- women lose reproductive choice. If women only attempt to marry and have children in the final, declining years of their fertility, they may well miss out on having the children they want
- if women aren't serious about marriage or children in their 20s, then they are more likely to select the "wrong" sort of men - the bad boys, the narcissists, the thugs etc. This then discourages the family man ethos amongst men and encourages a player culture. Numbers of men who might have made good husbands will drop out altogether.
- when women do start taking family formation seriously in their 30s, they are more likely to find it difficult to meet suitable men. Some men will already have married, others will have dropped out and some will be players. The women themselves will no longer be at the peak of their youthful fertility and attractiveness to men and they might well be less able to pair bond due to the number of casual relationships already entered into.
- all of this combined is likely to encourage a more cynical and adversarial culture of relationships between men and women
- men and women will not be able to gift each other their youthful passions and they will be considerably older and more infirm as grandparents
Feminists are mostly winning this battle in the culture war. However, there do exist opposing voices, warning of the problems created by leaving things so late, such as the BBC Radio DJ, Lauren Laverne:
BBC radio presenter Lauren Laverne has criticised the growing culture of ‘freemales’ who choose an independent life over having a husband and family.
Her friends are being foolish. They are not willing to settle down until they are 35 - exactly the age at which a woman's fertility starts to peter out. They are not even making relationship commitments in their late 20s.

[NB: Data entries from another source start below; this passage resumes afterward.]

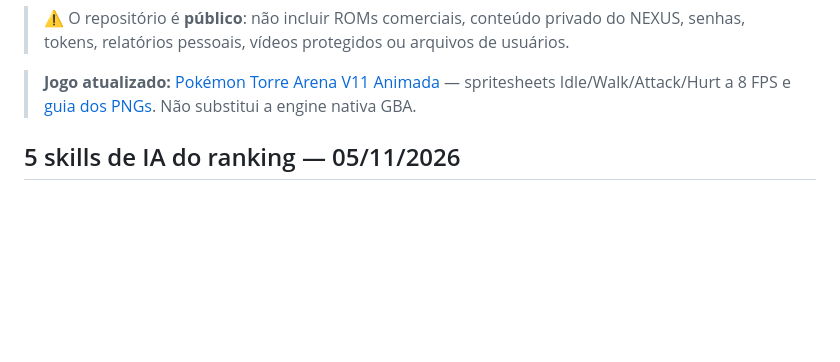
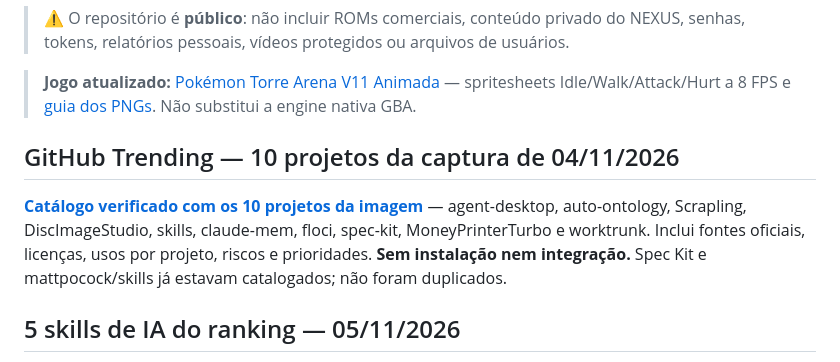
Before and after one commit to lulualcides-sys/Arsenal, a Markdown page: README.md, the part around the change. GitHub-like rendering; blank space fills up the shorter version.

Commit message:
docs: catalogar 10 projetos GitHub Trending de 04/11/2026
* docs(arsenal): catalogar 10 projetos GitHub trending de 04/11

* docs: indexar curadoria dos 10 projetos trending no README

```diff
--- a/README.md
+++ b/README.md
@@ -15,6 +15,10 @@ Acervo central de desenvolvimento dos projetos **Pokémon Torre**, **NEXUS Score
 > ⚠️ O repositório é **público**: não incluir ROMs comerciais, conteúdo privado do NEXUS, senhas, tokens, relatórios pessoais, vídeos protegidos ou arquivos de usuários.
 
 > **Jogo atualizado:** [Pokémon Torre Arena V11 Animada](jogos-html/Pokemon_Torre_Arena_V11_Animada.html) — spritesheets Idle/Walk/Attack/Hurt a 8 FPS e [guia dos PNGs](jogos-html/SPRITES_V11_GUIA.md). Não substitui a engine nativa GBA.
+
+## GitHub Trending — 10 projetos da captura de 04/11/2026
+
+**[Catálogo verificado com os 10 projetos da imagem](ferramentas/GITHUB-TRENDING-10-PROJETOS-2026-11-04.md)** — agent-desktop, auto-ontology, Scrapling, DiscImageStudio, skills, claude-mem, floci, spec-kit, MoneyPrinterTurbo e worktrunk. Inclui fontes oficiais, licenças, usos por projeto, riscos e prioridades. **Sem instalação nem integração.** Spec Kit e mattpocock/skills já estavam catalogados; não foram duplicados.
 
 ## 5 skills de IA do ranking — 05/11/2026
 
```
Also changed, not shown: ferramentas/GITHUB-TRENDING-10-PROJETOS-2026-11-04.md (added, +65 -0 lines).
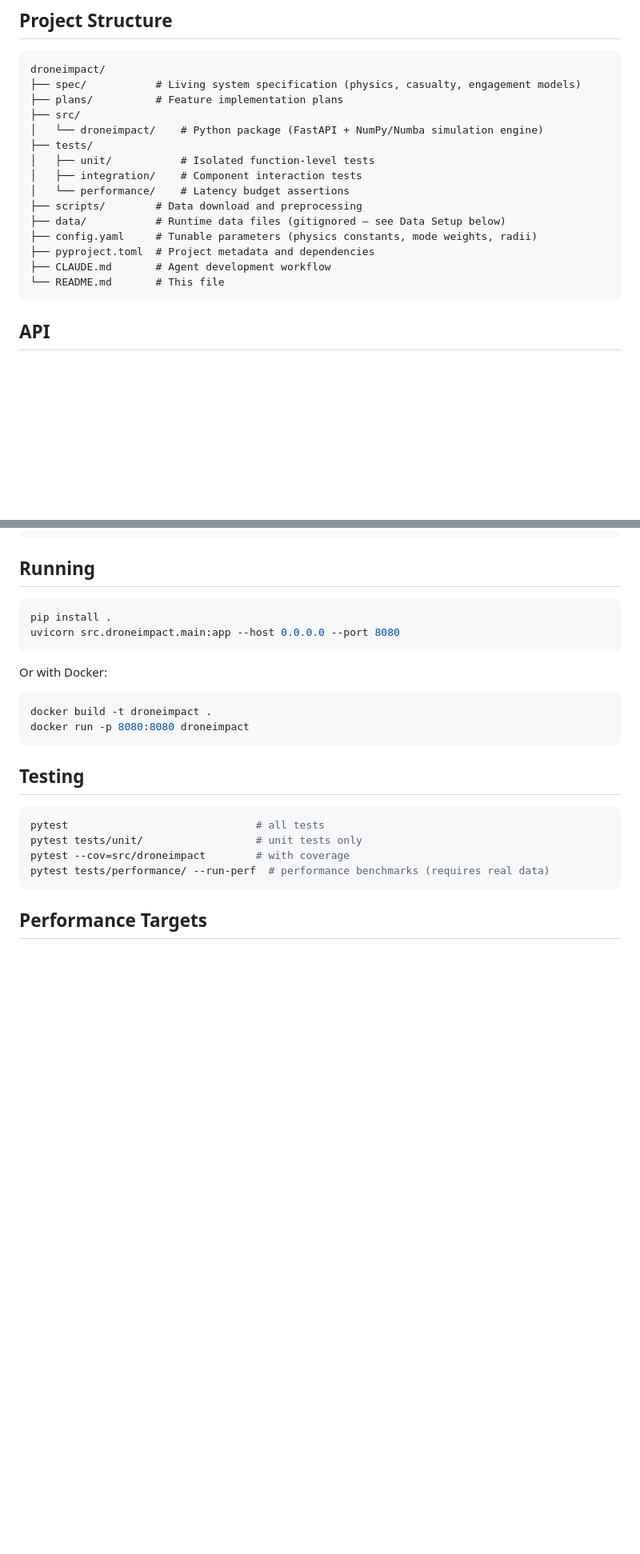
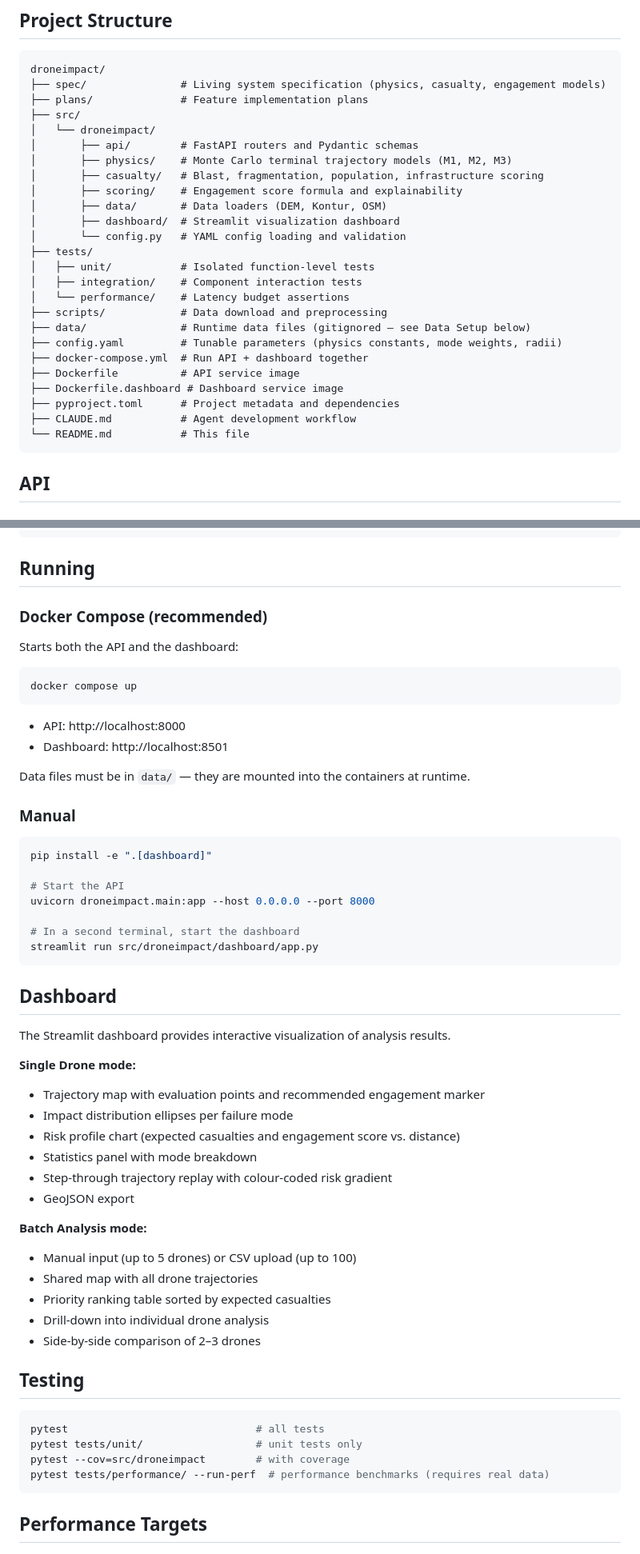
Before and after one commit to Peterschuellermann/drone-impact, a Markdown page: README.md, 2 parts joined by grey strips. Shown at 80% size. Rendered like a GitHub page; blank space fills up the shorter version.

Commit message:
docs: update README with dashboard, Docker Compose, and correct ports
- Add dashboard section describing single-drone and batch visualization features
- Update project structure to include dashboard/, Docker files
- Fix port references: 8080 -> 8000
- Add Docker Compose as recommended run method
- Shorten roadmap description

Co-Authored-By: Claude Opus 4.6 <noreply@anthropic.com>

````diff
--- a/README.md
+++ b/README.md
@@ -21,20 +21,30 @@ When an air defence unit shoots down a drone, the intercept location determines
 
 ```
 droneimpact/
-├── spec/           # Living system specification (physics, casualty, engagement models)
-├── plans/          # Feature implementation plans
+├── spec/               # Living system specification (physics, casualty, engagement models)
+├── plans/              # Feature implementation plans
 ├── src/
-│   └── droneimpact/    # Python package (FastAPI + NumPy/Numba simulation engine)
+│   └── droneimpact/
+│       ├── api/        # FastAPI routers and Pydantic schemas
+│       ├── physics/    # Monte Carlo terminal trajectory models (M1, M2, M3)
+│       ├── casualty/   # Blast, fragmentation, population, infrastructure scoring
+│       ├── scoring/    # Engagement score formula and explainability
+│       ├── data/       # Data loaders (DEM, Kontur, OSM)
+│       ├── dashboard/  # Streamlit visualization dashboard
+│       └── config.py   # YAML config loading and validation
 ├── tests/
 │   ├── unit/           # Isolated function-level tests
 │   ├── integration/    # Component interaction tests
 │   └── performance/    # Latency budget assertions
-├── scripts/        # Data download and preprocessing
-├── data/           # Runtime data files (gitignored — see Data Setup below)
-├── config.yaml     # Tunable parameters (physics constants, mode weights, radii)
-├── pyproject.toml  # Project metadata and dependencies
-├── CLAUDE.md       # Agent development workflow
-└── README.md       # This file
+├── scripts/            # Data download and preprocessing
+├── data/               # Runtime data files (gitignored — see Data Setup below)
+├── config.yaml         # Tunable parameters (physics constants, mode weights, radii)
+├── docker-compose.yml  # Run API + dashboard together
+├── Dockerfile          # API service image
+├── Dockerfile.dashboard # Dashboard service image
+├── pyproject.toml      # Project metadata and dependencies
+├── CLAUDE.md           # Agent development workflow
+└── README.md           # This file
 ```
 
 ## API
@@ -101,17 +111,49 @@ data/ukraine_infra.geojson
 
 ## Running
 
+### Docker Compose (recommended)
+
+Starts both the API and the dashboard:
+
 ```bash
-pip install .
-uvicorn src.droneimpact.main:app --host 0.0.0.0 --port 8080
+docker compose up
 ```
 
-Or with Docker:
+- API: http://localhost:8000
+- Dashboard: http://localhost:8501
+
+Data files must be in `data/` — they are mounted into the containers at runtime.
+
+### Manual
 
 ```bash
-docker build -t droneimpact .
-docker run -p 8080:8080 droneimpact
+pip install -e ".[dashboard]"
+
+# Start the API
+uvicorn droneimpact.main:app --host 0.0.0.0 --port 8000
+
+# In a second terminal, start the dashboard
+streamlit run src/droneimpact/dashboard/app.py
 ```
+
+## Dashboard
+
+The Streamlit dashboard provides interactive visualization of analysis results.
+
+**Single Drone mode:**
+- Trajectory map with evaluation points and recommended engagement marker
+- Impact distribution ellipses per failure mode
+- Risk profile chart (expected casualties and engagement score vs. distance)
+- Statistics panel with mode breakdown
+- Step-through trajectory replay with colour-coded risk gradient
+- GeoJSON export
+
+**Batch Analysis mode:**
+- Manual input (up to 5 drones) or CSV upload (up to 100)
+- Shared map with all drone trajectories
+- Priority ranking table sorted by expected casualties
+- Drill-down into individual drone analysis
+- Side-by-side comparison of 2–3 drones
 
 ## Testing
 
````
Also changed, not shown: other parts of README.md (+1 -1 lines).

Lauren Laverne is not alone in speaking out against trends toward delayed marriage. Two American researchers, Mark Regnerus and Jeremy Uecker of the University of Texas, have recently published their findings on the state of play in relationships between young Americans. One of their conclusions is that women, by delaying a serious commitment to relationships, are creating a player culture amongst men, which then undermines women's desires later on to find a committed relationship:
Researchers found that since women in the 18- to 23-year-old group feel they don't need men for financial dependence, many of them feel they can play around with multiple partners without consequence, and that the early 20s isn't the time to have a serious relationship. But eventually, they do come to want a real, lasting relationship. The problem is that there will still be women who will have sex readily without commitment, and since men know this, fewer of them are willing to go steady.

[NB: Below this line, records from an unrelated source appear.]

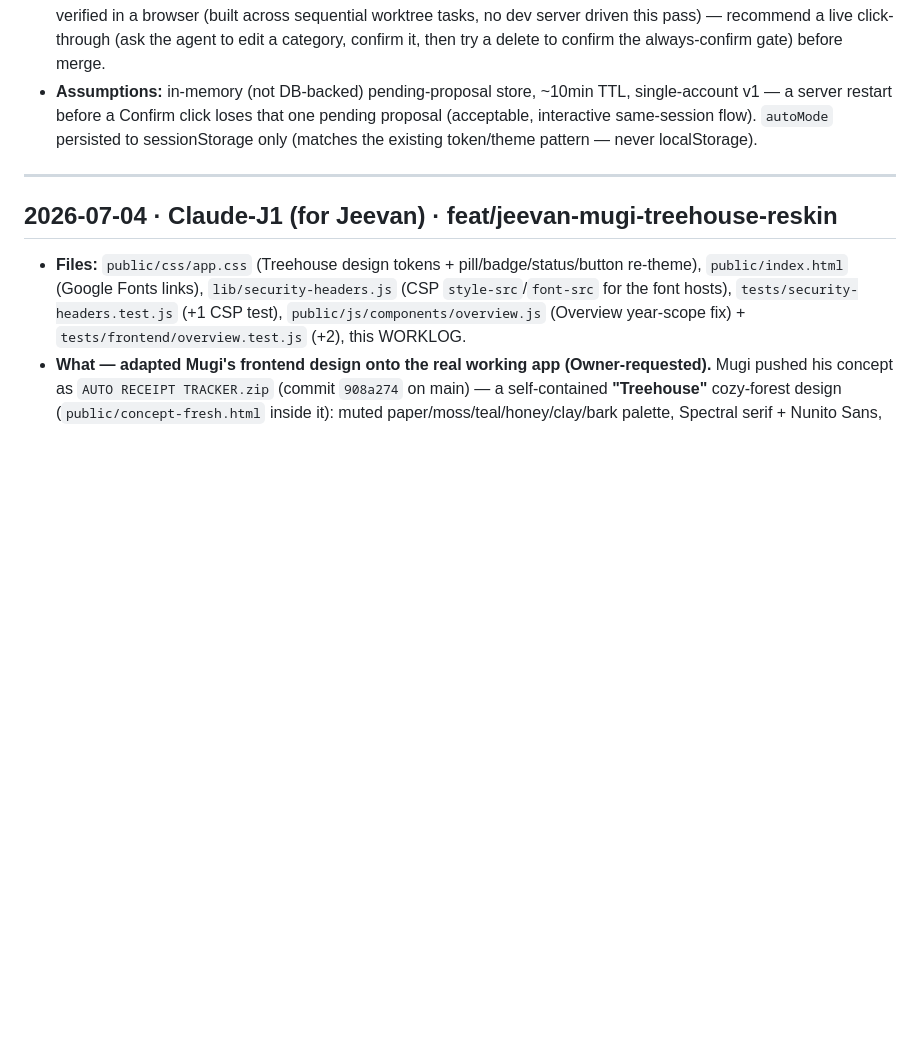
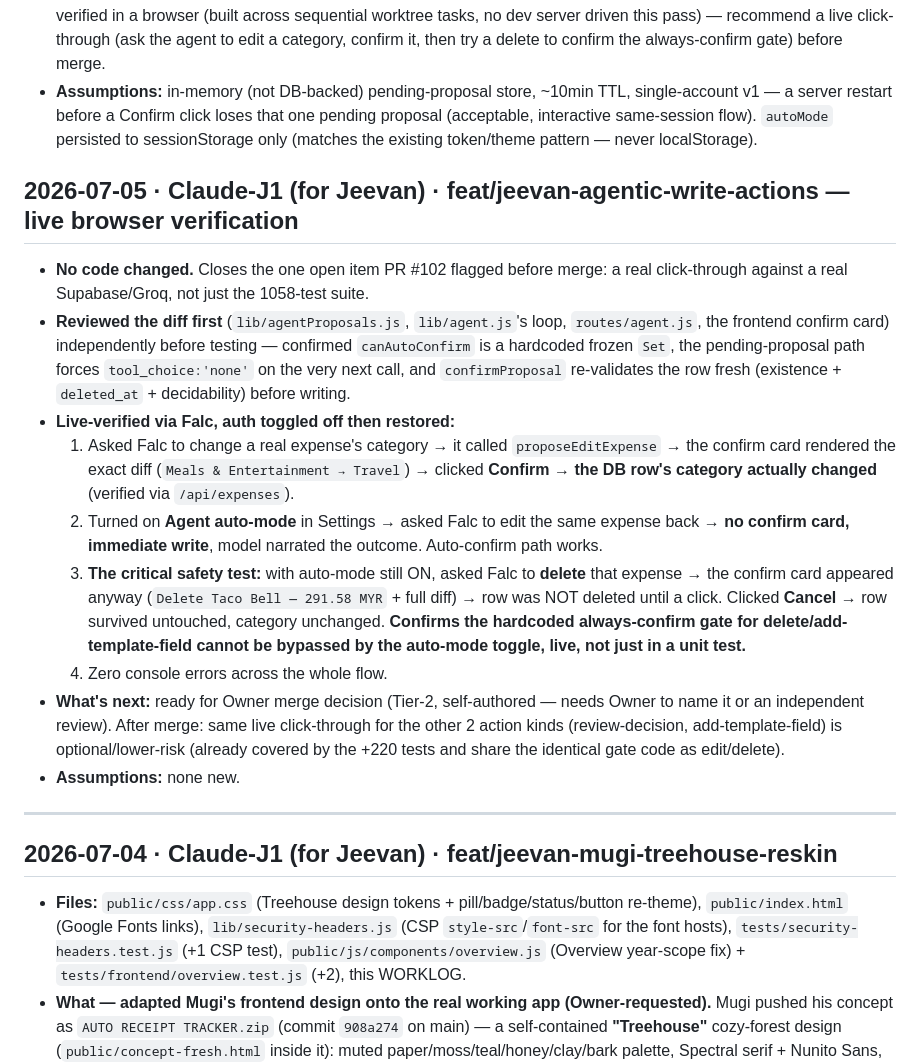
Before and after one commit to baratstylo0-create/snapreceipt-ai-public, a Markdown page: docs/WORKLOG.md, the part around the change. Rendered like a GitHub page; blank space fills up the shorter version.

Commit message:
docs(worklog): live browser verification of agentic write actions (ADR-019)
Closes the one open item PR #102 flagged before merge. Reviewed the
propose/confirm/gate code independently, then live-verified against real
Supabase + Groq via Falc: edit proposes -> confirm card shows the real
diff -> Confirm writes to the DB. Auto-mode ON auto-confirms an edit with
no card. Critically: with auto-mode still ON, a delete proposal STILL
shows the confirm card and the row is untouched until confirmed/cancelled
-- the hardcoded always-confirm gate holds live, not just in tests.

No code changed.

```diff
--- a/docs/WORKLOG.md
+++ b/docs/WORKLOG.md
@@ -15,6 +15,17 @@
 - **Tests: 1058/1058** (+220 across 10 test files; baseline was 963 before this branch). Full suite run fresh after every commit, `.env` moved aside per the standing convention.
 - **What's next:** open PR for review before merge (Tier-2 — a brand-new pathway that writes financial data). Not yet live-verified in a browser (built across sequential worktree tasks, no dev server driven this pass) — recommend a live click-through (ask the agent to edit a category, confirm it, then try a delete to confirm the always-confirm gate) before merge.
 - **Assumptions:** in-memory (not DB-backed) pending-proposal store, ~10min TTL, single-account v1 — a server restart before a Confirm click loses that one pending proposal (acceptable, interactive same-session flow). `autoMode` persisted to sessionStorage only (matches the existing token/theme pattern — never localStorage).
+
+## 2026-07-05 · Claude-J1 (for Jeevan) · feat/jeevan-agentic-write-actions — live browser verification
+- **No code changed.** Closes the one open item PR #102 flagged before merge: a real click-through against a real Supabase/Groq, not just the 1058-test suite.
+- **Reviewed the diff first** (`lib/agentProposals.js`, `lib/agent.js`'s loop, `routes/agent.js`, the frontend confirm card) independently before testing — confirmed `canAutoConfirm` is a hardcoded frozen `Set`, the pending-proposal path forces `tool_choice:'none'` on the very next call, and `confirmProposal` re-validates the row fresh (existence + `deleted_at` + decidability) before writing.
+- **Live-verified via Falc, auth toggled off then restored:**
+  1. Asked Falc to change a real expense's category → it called `proposeEditExpense` → the confirm card rendered the exact diff (`Meals & Entertainment → Travel`) → clicked **Confirm** → **the DB row's category actually changed** (verified via `/api/expenses`).
+  2. Turned on **Agent auto-mode** in Settings → asked Falc to edit the same expense back → **no confirm card, immediate write**, model narrated the outcome. Auto-confirm path works.
+  3. **The critical safety test:** with auto-mode still ON, asked Falc to **delete** that expense → the confirm card appeared anyway (`Delete Taco Bell — 291.58 MYR` + full diff) → row was NOT deleted until a click. Clicked **Cancel** → row survived untouched, category unchanged. **Confirms the hardcoded always-confirm gate for delete/add-template-field cannot be bypassed by the auto-mode toggle, live, not just in a unit test.**
+  4. Zero console errors across the whole flow.
+- **What's next:** ready for Owner merge decision (Tier-2, self-authored — needs Owner to name it or an independent review). After merge: same live click-through for the other 2 action kinds (review-decision, add-template-field) is optional/lower-risk (already covered by the +220 tests and share the identical gate code as edit/delete).
+- **Assumptions:** none new.
 
 ---
 
```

"Women have plenty of freedom, but freedom does not translate easily into getting what you want," Regnerus said.
This issue was even openly discussed in the usually liberal Salon magazine. There was a very respectful interview with the two researchers about the issue of women having "lost control" of relationships, with increasing numbers of women reporting about modern relationships that "I don't like this script, it sucks." One of the researchers gave this advice:
I don't think it's in women's interest to play the field for a long period of time. It can get depressing, not only about their relationships but to see the pool of men in their 30s who are available. My advice is if you find somebody who you love and who loves you, make it work...
...Women need to somehow reacquire control over the direction of relationships. They feel like they don't have control.
Women who have been brought up to believe that independence is what matters most won't easily warm to the idea of marrying earlier. One woman's comment in reply to the two American researchers was that,
It strikes me as the typical fear tactics used to keep women's ambitions and autonomy in check because many men don't have the personal skills to succeed in equal partnership.
She ain't budging.
Some of the late marriage camp are also picking up on a statistic which claims that women with college education, their own income and who marry later are less likely to divorce. So you get comments like this one:
A woman is in the best position to avoid divorce if she is college-educated (the more the better), has her own income, and she marries no sooner than age 25. Women who fit this description have a very, very small likelihood of finding themselves in divorce court - WELL under national averages.
So this begs the question... is the goal for women to GET married, or to STAY married? Personally, I'm voting for the latter.
It's not that waiting until your mid-20s to marry is necessarily wrong. Some people don't mature into their adult personalities until this age. But the argument is sometimes used to justify a "wait until you're in your 30s and have done the whole education/career thing" position. So I do want to point out that the divorce rate difference between those who marry in their early 20s and those who marry in their late 20s doesn't seem to be that great. It's those who marry as teenagers who clearly have a higher divorce rate.